• Content revision data:
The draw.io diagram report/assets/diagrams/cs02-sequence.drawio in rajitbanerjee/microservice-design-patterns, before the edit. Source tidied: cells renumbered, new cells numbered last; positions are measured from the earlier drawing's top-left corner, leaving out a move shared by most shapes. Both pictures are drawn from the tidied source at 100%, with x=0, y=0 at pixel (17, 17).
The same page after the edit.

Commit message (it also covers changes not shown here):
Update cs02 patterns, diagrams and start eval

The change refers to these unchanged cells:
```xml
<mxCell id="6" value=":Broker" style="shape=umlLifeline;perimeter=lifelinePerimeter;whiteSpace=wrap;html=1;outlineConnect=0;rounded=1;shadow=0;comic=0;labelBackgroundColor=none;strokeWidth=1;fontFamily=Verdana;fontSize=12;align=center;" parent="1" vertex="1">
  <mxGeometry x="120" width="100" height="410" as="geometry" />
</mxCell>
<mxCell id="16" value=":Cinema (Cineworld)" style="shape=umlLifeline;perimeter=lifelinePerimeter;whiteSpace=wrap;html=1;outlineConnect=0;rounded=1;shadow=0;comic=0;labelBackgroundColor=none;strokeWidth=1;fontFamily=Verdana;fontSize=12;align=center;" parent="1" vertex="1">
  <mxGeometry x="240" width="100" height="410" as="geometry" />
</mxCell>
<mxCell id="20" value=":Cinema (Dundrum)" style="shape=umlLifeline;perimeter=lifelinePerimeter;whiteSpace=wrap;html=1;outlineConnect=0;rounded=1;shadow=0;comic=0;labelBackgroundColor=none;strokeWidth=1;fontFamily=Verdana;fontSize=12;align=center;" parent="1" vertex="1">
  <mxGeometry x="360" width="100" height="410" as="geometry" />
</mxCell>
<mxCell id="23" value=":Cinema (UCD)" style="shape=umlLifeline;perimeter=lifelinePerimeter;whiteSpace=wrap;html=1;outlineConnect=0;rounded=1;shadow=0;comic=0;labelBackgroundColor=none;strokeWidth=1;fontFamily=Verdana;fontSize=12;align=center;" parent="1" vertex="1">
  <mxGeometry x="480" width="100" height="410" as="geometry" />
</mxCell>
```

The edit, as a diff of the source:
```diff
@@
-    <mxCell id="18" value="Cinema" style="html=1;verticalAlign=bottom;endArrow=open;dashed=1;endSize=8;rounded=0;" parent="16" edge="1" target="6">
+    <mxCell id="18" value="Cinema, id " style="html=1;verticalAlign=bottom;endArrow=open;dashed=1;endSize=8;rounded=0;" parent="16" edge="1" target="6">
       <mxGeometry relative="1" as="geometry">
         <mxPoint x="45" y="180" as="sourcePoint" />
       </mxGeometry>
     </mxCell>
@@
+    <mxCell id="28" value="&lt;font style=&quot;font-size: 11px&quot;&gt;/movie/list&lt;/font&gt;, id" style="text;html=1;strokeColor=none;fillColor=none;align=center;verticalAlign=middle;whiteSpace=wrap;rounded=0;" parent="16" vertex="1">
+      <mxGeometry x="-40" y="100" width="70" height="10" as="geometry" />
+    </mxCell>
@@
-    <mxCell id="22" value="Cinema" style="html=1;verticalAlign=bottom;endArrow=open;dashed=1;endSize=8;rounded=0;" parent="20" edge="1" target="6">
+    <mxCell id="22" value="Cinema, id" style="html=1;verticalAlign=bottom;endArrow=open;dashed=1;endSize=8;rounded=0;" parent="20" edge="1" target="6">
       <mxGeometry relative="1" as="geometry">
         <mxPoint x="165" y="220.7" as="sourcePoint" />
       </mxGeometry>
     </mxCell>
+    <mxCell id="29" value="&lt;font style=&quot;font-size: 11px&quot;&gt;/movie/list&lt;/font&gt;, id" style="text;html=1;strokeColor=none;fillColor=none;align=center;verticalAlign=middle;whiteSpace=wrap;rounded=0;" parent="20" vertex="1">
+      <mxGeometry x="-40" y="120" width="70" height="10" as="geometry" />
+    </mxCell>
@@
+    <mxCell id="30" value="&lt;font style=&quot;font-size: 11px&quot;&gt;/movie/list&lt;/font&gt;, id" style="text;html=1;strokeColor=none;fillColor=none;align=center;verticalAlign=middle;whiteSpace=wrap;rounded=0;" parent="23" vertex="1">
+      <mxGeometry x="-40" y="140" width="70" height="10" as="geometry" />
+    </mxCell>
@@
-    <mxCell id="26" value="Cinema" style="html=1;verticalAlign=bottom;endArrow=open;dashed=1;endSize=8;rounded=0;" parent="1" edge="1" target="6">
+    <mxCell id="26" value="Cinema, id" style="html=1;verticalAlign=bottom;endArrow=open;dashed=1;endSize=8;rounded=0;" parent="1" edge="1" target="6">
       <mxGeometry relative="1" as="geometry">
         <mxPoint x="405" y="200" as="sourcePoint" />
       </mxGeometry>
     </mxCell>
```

• Aim of the exercise: Wherever "outlineConnect" appears in a line of the entries, copy that line.

• Solved exercise:
<mxCell id="6" value=":Broker" style="shape=umlLifeline;perimeter=lifelinePerimeter;whiteSpace=wrap;html=1;outlineConnect=0;rounded=1;shadow=0;comic=0;labelBackgroundColor=none;strokeWidth=1;fontFamily=Verdana;fontSize=12;align=center;" parent="1" vertex="1">
<mxCell id="16" value=":Cinema (Cineworld)" style="shape=umlLifeline;perimeter=lifelinePerimeter;whiteSpace=wrap;html=1;outlineConnect=0;rounded=1;shadow=0;comic=0;labelBackgroundColor=none;strokeWidth=1;fontFamily=Verdana;fontSize=12;align=center;" parent="1" vertex="1">
<mxCell id="20" value=":Cinema (Dundrum)" style="shape=umlLifeline;perimeter=lifelinePerimeter;whiteSpace=wrap;html=1;outlineConnect=0;rounded=1;shadow=0;comic=0;labelBackgroundColor=none;strokeWidth=1;fontFamily=Verdana;fontSize=12;align=center;" parent="1" vertex="1">
<mxCell id="23" value=":Cinema (UCD)" style="shape=umlLifeline;perimeter=lifelinePerimeter;whiteSpace=wrap;html=1;outlineConnect=0;rounded=1;shadow=0;comic=0;labelBackgroundColor=none;strokeWidth=1;fontFamily=Verdana;fontSize=12;align=center;" parent="1" vertex="1">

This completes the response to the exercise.